REQUIRED WORK: Search the lines of the records for the word "label", and copy every line that has it.

MATERIAL SUPPLIED:
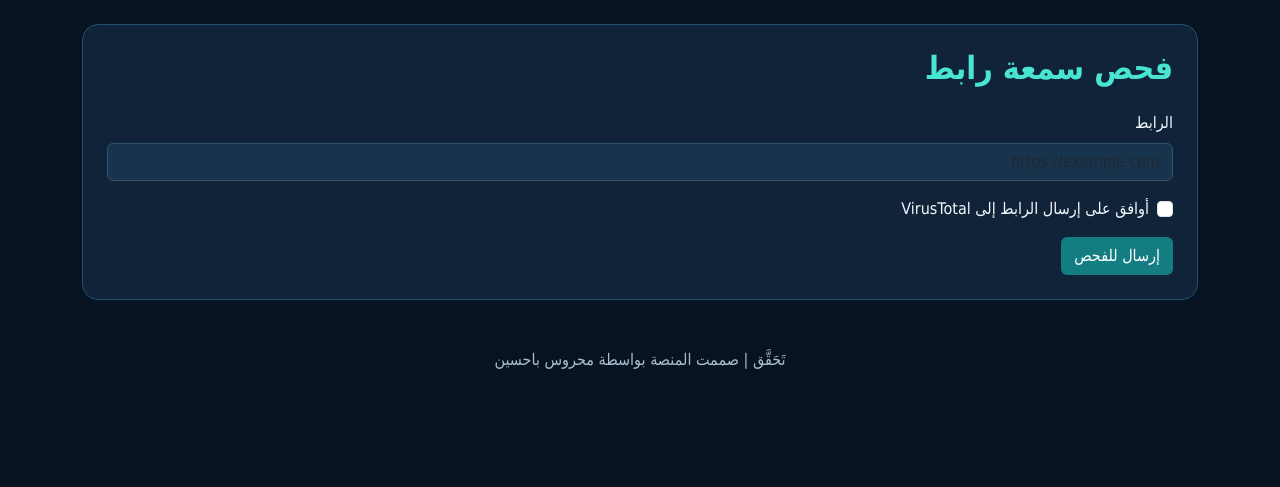
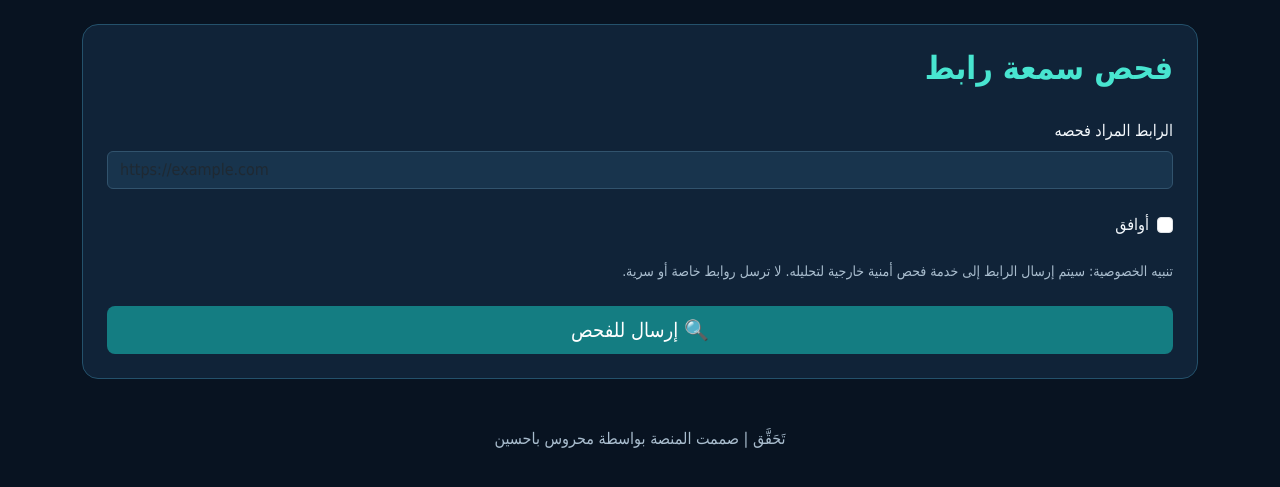
Before and after one commit to 734205651/TahaqqaqSecurity, a Flask app: page /scan/url in a window 1280 px wide. Shown: the part 90-577 px from the top of the page. Run offline with Flask 3, Linux system fonts and the light colour scheme.

Commit message:
Update scan_url.html

```diff
--- a/templates/scan_url.html
+++ b/templates/scan_url.html
@@ -1 +1,56 @@
-{% extends "base.html" %}{% block content %}<div class="panel p-4 mt-4"><h2 class="brand">فحص سمعة رابط</h2><form method="post">{{ form.hidden_tag() }}<label class="form-label mt-3">{{ form.url.label }}</label>{{ form.url(class="form-control",placeholder="https://example.com") }}<div class="form-check my-3">{{ form.consent(class="form-check-input") }}<label class="form-check-label">{{ form.consent.label.text }}</label></div><button class="btn btn-main">إرسال للفحص</button></form></div>{% endblock %}
+
+{% extends "base.html" %}
+
+{% block content %}
+
+<div class="panel p-4 mt-4">
+
+    <h2 class="brand mb-4">فحص سمعة رابط</h2>
+
+    <form method="post">
+
+        {{ form.hidden_tag() }}
+
+        <label class="form-label mt-2">
+            الرابط المراد فحصه
+        </label>
+
+        {{ form.url(
+            class="form-control",
+            placeholder="https://example.com",
+            dir="ltr"
+        ) }}
+
+        {% for error in form.url.errors %}
+            <div class="text-danger small mt-2">
+                {{ error }}
+            </div>
+        {% endfor %}
+
+        <div class="form-check my-4">
+
+            {{ form.consent(class="form-check-input") }}
+
+            <label class="form-check-label">
+                أوافق
+            </label>
+
+        </div>
+
+        <div class="muted small mb-4">
+            تنبيه الخصوصية: سيتم إرسال الرابط إلى خدمة فحص
+            أمنية خارجية لتحليله. لا ترسل روابط خاصة أو سرية.
+        </div>
+
+        <button
+            type="submit"
+            class="btn btn-main btn-lg w-100"
+        >
+            🔍 إرسال للفحص
+        </button>
+
+    </form>
+
+</div>
+
+{% endblock %}
```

EXERCISE SOLUTION:
-{% extends "base.html" %}{% block content %}<div class="panel p-4 mt-4"><h2 class="brand">فحص سمعة رابط</h2><form method="post">{{ form.hidden_tag() }}<label class="form-label mt-3">{{ form.url.label }}</label>{{ form.url(class="form-control",placeholder="https://example.com") }}<div class="form-check my-3">{{ form.consent(class="form-check-input") }}<label class="form-check-label">{{ form.consent.label.text }}</label></div><button class="btn btn-main">إرسال للفحص</button></form></div>{% endblock %}
+        <label class="form-label mt-2">
+        </label>
+            <label class="form-check-label">
+            </label>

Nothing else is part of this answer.